### Work item
Retype each record exactly; no pictures.

### Version difference data
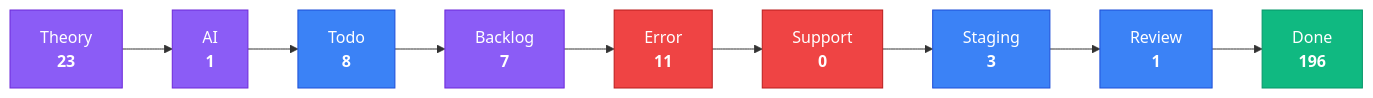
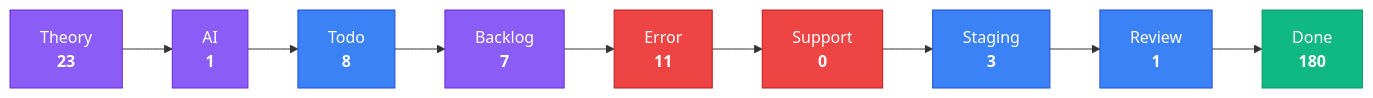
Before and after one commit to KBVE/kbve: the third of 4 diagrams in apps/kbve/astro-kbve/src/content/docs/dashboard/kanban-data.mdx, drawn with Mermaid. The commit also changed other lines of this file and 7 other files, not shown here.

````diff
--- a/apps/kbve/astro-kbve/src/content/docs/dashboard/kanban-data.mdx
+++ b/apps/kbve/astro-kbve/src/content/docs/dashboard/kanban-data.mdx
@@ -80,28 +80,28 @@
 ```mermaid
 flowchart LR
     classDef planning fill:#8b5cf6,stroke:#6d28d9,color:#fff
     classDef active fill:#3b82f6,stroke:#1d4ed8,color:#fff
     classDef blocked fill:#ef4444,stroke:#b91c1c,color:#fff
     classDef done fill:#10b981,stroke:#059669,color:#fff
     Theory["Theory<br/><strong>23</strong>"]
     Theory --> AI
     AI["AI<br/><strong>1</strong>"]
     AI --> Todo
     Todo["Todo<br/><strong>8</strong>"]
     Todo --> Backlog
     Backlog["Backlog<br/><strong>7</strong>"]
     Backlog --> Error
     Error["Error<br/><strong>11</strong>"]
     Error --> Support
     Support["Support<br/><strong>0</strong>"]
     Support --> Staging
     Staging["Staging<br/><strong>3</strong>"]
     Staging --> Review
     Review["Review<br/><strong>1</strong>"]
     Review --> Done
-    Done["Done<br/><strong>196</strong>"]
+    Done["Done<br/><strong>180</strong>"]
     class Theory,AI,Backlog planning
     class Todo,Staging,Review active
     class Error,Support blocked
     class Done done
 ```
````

### Exercise answer
Before and after one commit to KBVE/kbve: the third of 4 diagrams in apps/kbve/astro-kbve/src/content/docs/dashboard/kanban-data.mdx, drawn with Mermaid. The commit also changed other lines of this file and 7 other files, not shown here.

````diff
--- a/apps/kbve/astro-kbve/src/content/docs/dashboard/kanban-data.mdx
+++ b/apps/kbve/astro-kbve/src/content/docs/dashboard/kanban-data.mdx
@@ -80,28 +80,28 @@
 ```mermaid
 flowchart LR
     classDef planning fill:#8b5cf6,stroke:#6d28d9,color:#fff
     classDef active fill:#3b82f6,stroke:#1d4ed8,color:#fff
     classDef blocked fill:#ef4444,stroke:#b91c1c,color:#fff
     classDef done fill:#10b981,stroke:#059669,color:#fff
     Theory["Theory<br/><strong>23</strong>"]
     Theory --> AI
     AI["AI<br/><strong>1</strong>"]
     AI --> Todo
     Todo["Todo<br/><strong>8</strong>"]
     Todo --> Backlog
     Backlog["Backlog<br/><strong>7</strong>"]
     Backlog --> Error
     Error["Error<br/><strong>11</strong>"]
     Error --> Support
     Support["Support<br/><strong>0</strong>"]
     Support --> Staging
     Staging["Staging<br/><strong>3</strong>"]
     Staging --> Review
     Review["Review<br/><strong>1</strong>"]
     Review --> Done
-    Done["Done<br/><strong>196</strong>"]
+    Done["Done<br/><strong>180</strong>"]
     class Theory,AI,Backlog planning
     class Todo,Staging,Review active
     class Error,Support blocked
     class Done done
 ```
````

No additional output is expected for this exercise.